→ **PROBLEM TO SOLVE**
Below are records to write out again, exactly as they read.

(Web page edit records)
——————————

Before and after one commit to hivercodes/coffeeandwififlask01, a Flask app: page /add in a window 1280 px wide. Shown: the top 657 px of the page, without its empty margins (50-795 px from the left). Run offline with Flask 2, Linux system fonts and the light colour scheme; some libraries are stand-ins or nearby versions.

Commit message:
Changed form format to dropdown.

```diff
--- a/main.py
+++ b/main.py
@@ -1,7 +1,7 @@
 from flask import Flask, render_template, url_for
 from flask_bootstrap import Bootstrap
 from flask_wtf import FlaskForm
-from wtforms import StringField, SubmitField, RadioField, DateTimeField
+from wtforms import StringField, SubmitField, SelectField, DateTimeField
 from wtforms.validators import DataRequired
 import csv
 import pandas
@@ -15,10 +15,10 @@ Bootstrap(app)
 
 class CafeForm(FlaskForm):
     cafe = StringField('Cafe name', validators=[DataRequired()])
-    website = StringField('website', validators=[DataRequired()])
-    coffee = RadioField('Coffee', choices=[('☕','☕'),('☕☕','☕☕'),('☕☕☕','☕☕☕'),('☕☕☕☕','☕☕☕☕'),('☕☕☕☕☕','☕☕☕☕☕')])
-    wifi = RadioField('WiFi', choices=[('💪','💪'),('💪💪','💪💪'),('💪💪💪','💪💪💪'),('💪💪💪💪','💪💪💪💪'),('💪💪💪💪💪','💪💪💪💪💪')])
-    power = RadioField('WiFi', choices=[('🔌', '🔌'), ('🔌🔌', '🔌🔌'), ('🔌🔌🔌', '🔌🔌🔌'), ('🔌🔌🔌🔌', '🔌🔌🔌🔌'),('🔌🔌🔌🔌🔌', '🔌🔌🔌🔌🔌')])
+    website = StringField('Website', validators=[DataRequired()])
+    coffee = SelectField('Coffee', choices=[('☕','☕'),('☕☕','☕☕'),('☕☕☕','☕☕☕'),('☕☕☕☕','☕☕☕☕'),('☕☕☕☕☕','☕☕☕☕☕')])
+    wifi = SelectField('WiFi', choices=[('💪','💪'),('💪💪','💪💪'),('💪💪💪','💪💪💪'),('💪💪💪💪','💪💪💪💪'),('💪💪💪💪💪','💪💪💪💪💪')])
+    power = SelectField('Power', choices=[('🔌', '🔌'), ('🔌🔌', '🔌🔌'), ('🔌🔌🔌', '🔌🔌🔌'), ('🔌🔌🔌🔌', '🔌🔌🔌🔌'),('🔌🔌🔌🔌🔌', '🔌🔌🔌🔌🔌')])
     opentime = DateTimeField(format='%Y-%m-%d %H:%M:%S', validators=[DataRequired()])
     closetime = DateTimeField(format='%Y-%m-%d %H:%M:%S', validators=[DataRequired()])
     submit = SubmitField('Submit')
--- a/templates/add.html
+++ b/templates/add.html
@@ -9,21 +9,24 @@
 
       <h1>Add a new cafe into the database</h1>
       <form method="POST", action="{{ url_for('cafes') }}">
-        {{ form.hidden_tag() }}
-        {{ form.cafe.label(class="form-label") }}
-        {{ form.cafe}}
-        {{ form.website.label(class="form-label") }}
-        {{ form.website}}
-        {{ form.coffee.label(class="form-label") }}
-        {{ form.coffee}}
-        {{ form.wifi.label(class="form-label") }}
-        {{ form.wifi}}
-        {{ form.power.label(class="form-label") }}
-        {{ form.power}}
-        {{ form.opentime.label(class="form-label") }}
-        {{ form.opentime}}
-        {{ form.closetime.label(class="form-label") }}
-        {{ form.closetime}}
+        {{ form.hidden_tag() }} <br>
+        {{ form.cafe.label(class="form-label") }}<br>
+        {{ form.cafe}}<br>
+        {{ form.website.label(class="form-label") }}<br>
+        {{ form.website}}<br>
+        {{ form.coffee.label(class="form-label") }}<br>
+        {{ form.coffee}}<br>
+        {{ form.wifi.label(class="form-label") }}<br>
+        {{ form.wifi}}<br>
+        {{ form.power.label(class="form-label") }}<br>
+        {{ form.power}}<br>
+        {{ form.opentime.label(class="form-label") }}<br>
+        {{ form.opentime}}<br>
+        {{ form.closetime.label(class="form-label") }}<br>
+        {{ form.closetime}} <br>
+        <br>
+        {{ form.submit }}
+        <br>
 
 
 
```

——————————

→ **EXPECTED ANSWER**
Before and after one commit to hivercodes/coffeeandwififlask01, a Flask app: page /add in a window 1280 px wide. Shown: the top 657 px of the page, without its empty margins (50-795 px from the left). Run offline with Flask 2, Linux system fonts and the light colour scheme; some libraries are stand-ins or nearby versions.

Commit message:
Changed form format to dropdown.

```diff
--- a/main.py
+++ b/main.py
@@ -1,7 +1,7 @@
 from flask import Flask, render_template, url_for
 from flask_bootstrap import Bootstrap
 from flask_wtf import FlaskForm
-from wtforms import StringField, SubmitField, RadioField, DateTimeField
+from wtforms import StringField, SubmitField, SelectField, DateTimeField
 from wtforms.validators import DataRequired
 import csv
 import pandas
@@ -15,10 +15,10 @@ Bootstrap(app)
 
 class CafeForm(FlaskForm):
     cafe = StringField('Cafe name', validators=[DataRequired()])
-    website = StringField('website', validators=[DataRequired()])
-    coffee = RadioField('Coffee', choices=[('☕','☕'),('☕☕','☕☕'),('☕☕☕','☕☕☕'),('☕☕☕☕','☕☕☕☕'),('☕☕☕☕☕','☕☕☕☕☕')])
-    wifi = RadioField('WiFi', choices=[('💪','💪'),('💪💪','💪💪'),('💪💪💪','💪💪💪'),('💪💪💪💪','💪💪💪💪'),('💪💪💪💪💪','💪💪💪💪💪')])
-    power = RadioField('WiFi', choices=[('🔌', '🔌'), ('🔌🔌', '🔌🔌'), ('🔌🔌🔌', '🔌🔌🔌'), ('🔌🔌🔌🔌', '🔌🔌🔌🔌'),('🔌🔌🔌🔌🔌', '🔌🔌🔌🔌🔌')])
+    website = StringField('Website', validators=[DataRequired()])
+    coffee = SelectField('Coffee', choices=[('☕','☕'),('☕☕','☕☕'),('☕☕☕','☕☕☕'),('☕☕☕☕','☕☕☕☕'),('☕☕☕☕☕','☕☕☕☕☕')])
+    wifi = SelectField('WiFi', choices=[('💪','💪'),('💪💪','💪💪'),('💪💪💪','💪💪💪'),('💪💪💪💪','💪💪💪💪'),('💪💪💪💪💪','💪💪💪💪💪')])
+    power = SelectField('Power', choices=[('🔌', '🔌'), ('🔌🔌', '🔌🔌'), ('🔌🔌🔌', '🔌🔌🔌'), ('🔌🔌🔌🔌', '🔌🔌🔌🔌'),('🔌🔌🔌🔌🔌', '🔌🔌🔌🔌🔌')])
     opentime = DateTimeField(format='%Y-%m-%d %H:%M:%S', validators=[DataRequired()])
     closetime = DateTimeField(format='%Y-%m-%d %H:%M:%S', validators=[DataRequired()])
     submit = SubmitField('Submit')
--- a/templates/add.html
+++ b/templates/add.html
@@ -9,21 +9,24 @@
 
       <h1>Add a new cafe into the database</h1>
       <form method="POST", action="{{ url_for('cafes') }}">
-        {{ form.hidden_tag() }}
-        {{ form.cafe.label(class="form-label") }}
-        {{ form.cafe}}
-        {{ form.website.label(class="form-label") }}
-        {{ form.website}}
-        {{ form.coffee.label(class="form-label") }}
-        {{ form.coffee}}
-        {{ form.wifi.label(class="form-label") }}
-        {{ form.wifi}}
-        {{ form.power.label(class="form-label") }}
-        {{ form.power}}
-        {{ form.opentime.label(class="form-label") }}
-        {{ form.opentime}}
-        {{ form.closetime.label(class="form-label") }}
-        {{ form.closetime}}
+        {{ form.hidden_tag() }} <br>
+        {{ form.cafe.label(class="form-label") }}<br>
+        {{ form.cafe}}<br>
+        {{ form.website.label(class="form-label") }}<br>
+        {{ form.website}}<br>
+        {{ form.coffee.label(class="form-label") }}<br>
+        {{ form.coffee}}<br>
+        {{ form.wifi.label(class="form-label") }}<br>
+        {{ form.wifi}}<br>
+        {{ form.power.label(class="form-label") }}<br>
+        {{ form.power}}<br>
+        {{ form.opentime.label(class="form-label") }}<br>
+        {{ form.opentime}}<br>
+        {{ form.closetime.label(class="form-label") }}<br>
+        {{ form.closetime}} <br>
+        <br>
+        {{ form.submit }}
+        <br>
 
 
 
```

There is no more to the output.